Showcased also during the performance is the collection of colorful, hand-crafted Mindanao native attire and props that were personally acquired by Ellorin during his tours. Collaborating with Ellorin in staging the indigenous dances and rituals, are UCLA World Culture graduate, Peter Paul De Guzman and UCSD Ethnic studies graduate, Joseph Allen Ramirez. De Guzman trained in Philippine ethnic and folk dances with the Ramon Obusan Folkloric Dance Group in the Philippines, Kultura Folk Arts in LA and with Bai Ligaya Amilbangsa. Ramirez, who is also affiliated with the Katutubo Alliance of Lumads, Lipis, Igorots, Moros, Mangyans, Aetas and Palawanons, has studied also Pangalay dance with Bai Amilbangsa and also learned Apsara Cambodian classical dancing.

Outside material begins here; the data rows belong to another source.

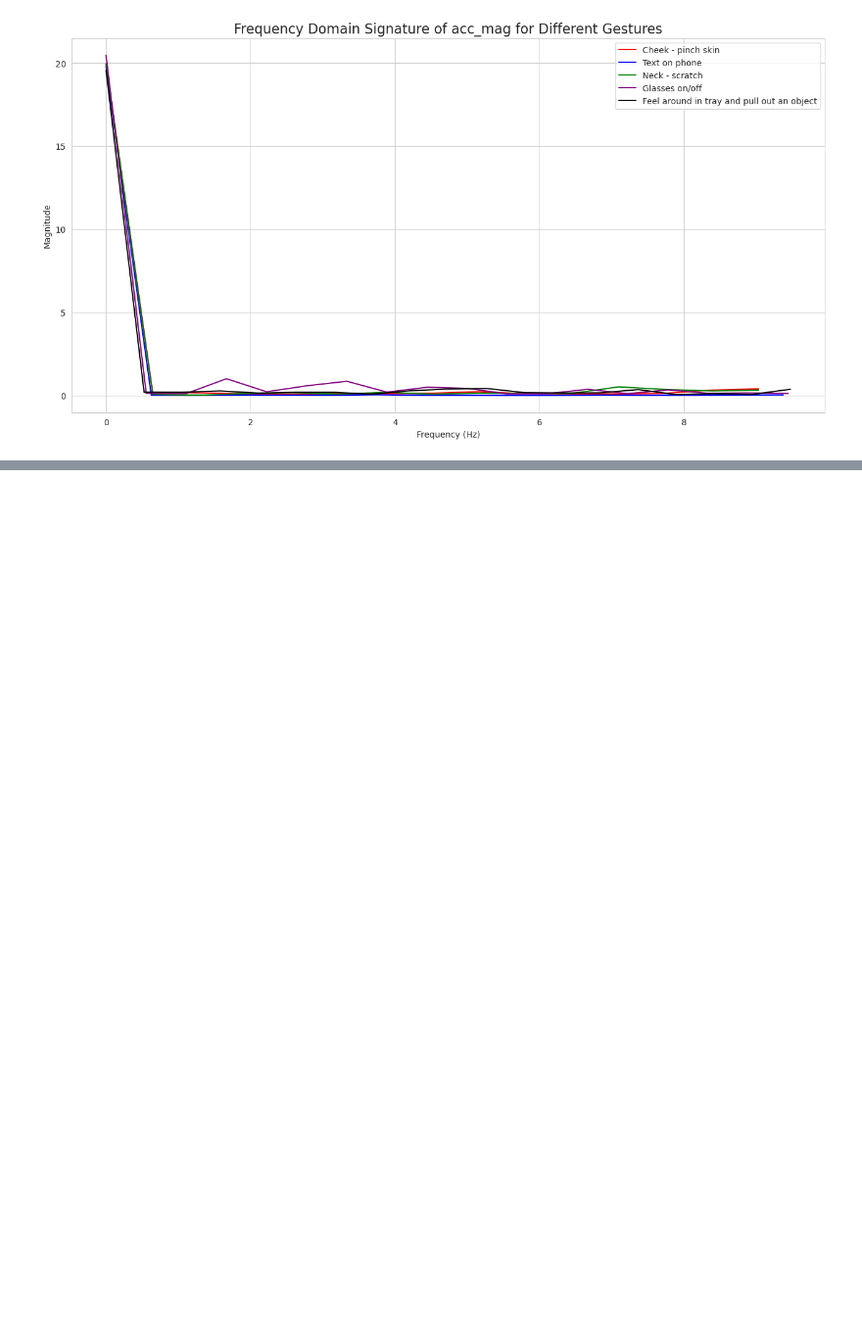
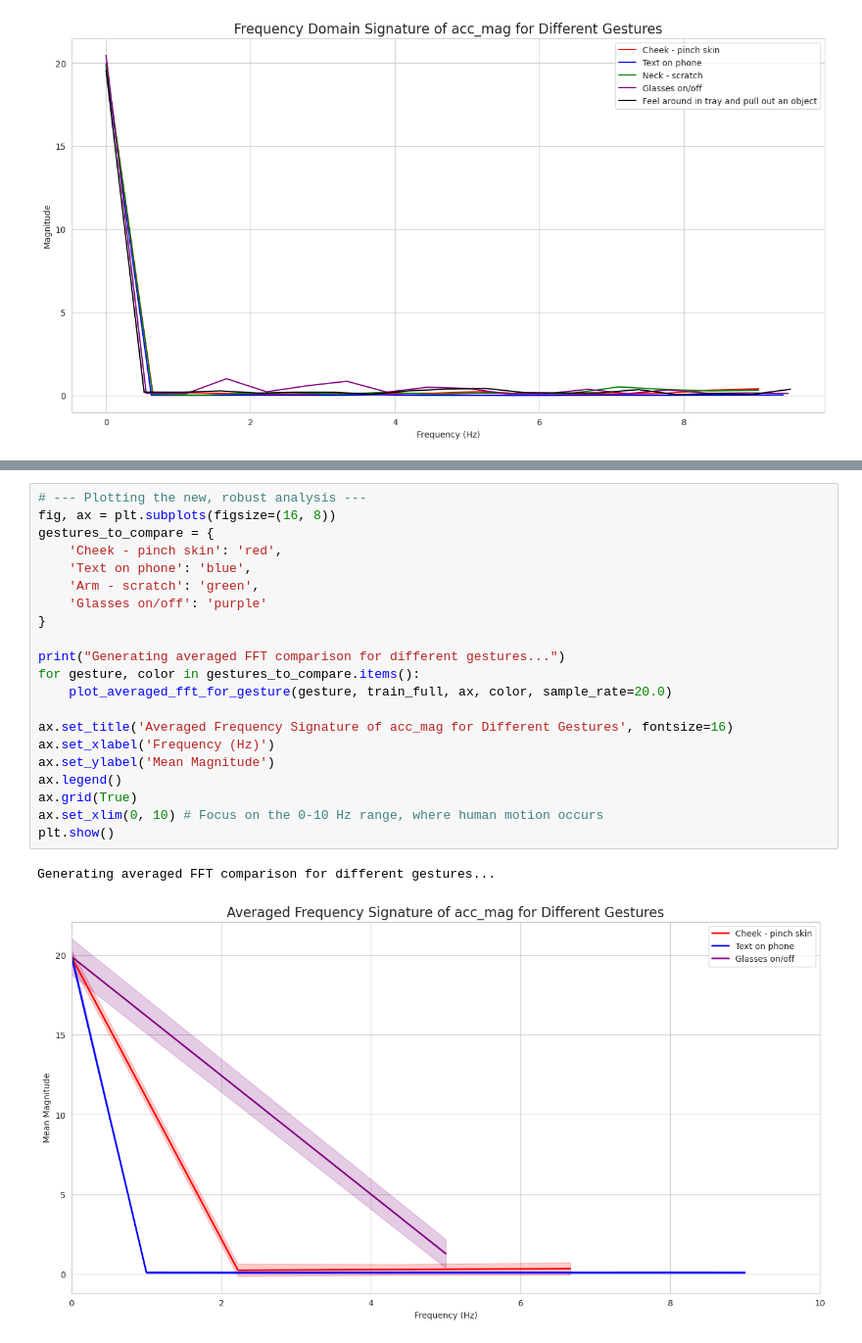
Before and after one commit to bachaudhry/kaggle-cmi-detect-behavior, a Jupyter notebook: notebooks/01b-revised-eda.ipynb, the cells around one changed output, grey strips where cells are left out. Shown at 98% size. Cells and saved outputs as stored; diff of their text form; blank space fills up the shorter version.

```diff
--- a/notebooks/01b-revised-eda.ipynb
+++ b/notebooks/01b-revised-eda.ipynb
@@ -236,0 +326,24 @@ plt.show()
+# %%
+# --- Plotting the new, robust analysis ---
+fig, ax = plt.subplots(figsize=(16, 8))
+gestures_to_compare = {
+    'Cheek - pinch skin': 'red',
+    'Text on phone': 'blue',
+    'Arm - scratch': 'green',
+    'Glasses on/off': 'purple'
+}
+
+print("Generating averaged FFT comparison for different gestures...")
+for gesture, color in gestures_to_compare.items():
+    plot_averaged_fft_for_gesture(gesture, train_full, ax, color, sample_rate=20.0)
+
+ax.set_title('Averaged Frequency Signature of acc_mag for Different Gestures', fontsize=16)
+ax.set_xlabel('Frequency (Hz)')
+ax.set_ylabel('Mean Magnitude')
+ax.legend()
+ax.grid(True)
+ax.set_xlim(0, 10) # Focus on the 0-10 Hz range, where human motion occurs
+plt.show()
+# %% [output]
+Generating averaged FFT comparison for different gestures...
+[figure, added]
```
Also changed, not shown: parts of 5 cells of this notebook.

The Samahan Philippine Dance Company’s principal dancers, Jhoselle Padilla, Melanie Calimlim, Mary Grace Nievera and Rowell Mateo will be performing, conventionally, dances, namely, Linggisan, Igal, Pamansak, Kapagapir, Sagayan, Pangalay, Paunjalay, Silung sa Ganding, and Kasingkil. These dance names are familiar to Philippine dance audiences because these have been interpreted and choreographed theatrically by various Filipino dance groups all over the world. For so long, the choreographed performances of the Southern Philippine dances accompanied with harsh gong beatings and unintelligible kulintang pieces have been mislabeled as the “Muslim Suite” of Philippine dance repertoire. Devotees of the religion find it irreverent that the choreographed dances and gong beats are called “Muslim” dance and music. “There is no such thing as a Muslim dance and music,” stated Master Kalanduyan during a Kulintang workshop in UCLA.

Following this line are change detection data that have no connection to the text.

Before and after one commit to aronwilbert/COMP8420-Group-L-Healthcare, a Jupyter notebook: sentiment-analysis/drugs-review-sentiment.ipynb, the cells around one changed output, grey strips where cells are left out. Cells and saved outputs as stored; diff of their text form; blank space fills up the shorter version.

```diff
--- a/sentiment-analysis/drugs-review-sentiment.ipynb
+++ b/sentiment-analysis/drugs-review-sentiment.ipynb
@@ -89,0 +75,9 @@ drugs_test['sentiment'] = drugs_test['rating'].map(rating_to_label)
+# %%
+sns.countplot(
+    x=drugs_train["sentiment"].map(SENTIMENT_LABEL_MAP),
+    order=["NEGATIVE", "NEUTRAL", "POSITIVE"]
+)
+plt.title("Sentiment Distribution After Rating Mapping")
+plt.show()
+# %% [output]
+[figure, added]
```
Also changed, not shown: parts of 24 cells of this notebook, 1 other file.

Regular members of the Kulintang music ensemble who have trained with the native Masters and have been playing with Ellorin are Eric Abutin, Chris Feraro, Mitchell Almoite, Szilvia Soprioni and Raynard Abalos. Along with Abutin and Feraro, Ellorin initially learned to play traditional Kulintang music from Master Kalanduyan, starting at a young age of twelve as a musician with Samahan Performing Arts in 1994. He went on to obtain his Bachelor of Arts in Ethnomusicology, cum laude, from UCLA and Masters in Music from the University of Hawaii, Manoa. He is currently pursuing his PhD in Music majoring in Ethnomusicology at UH, Manoa. He also attended classes in Philippine music, performance ensemble classes for kulintang, gangsa and rondalla music at the College of Music in the University of the Philippines. Programs of the Samahan Filipino American Performing are partly funded by the City of San Diego Commission for Arts and Culture, corporate and individual sponsors.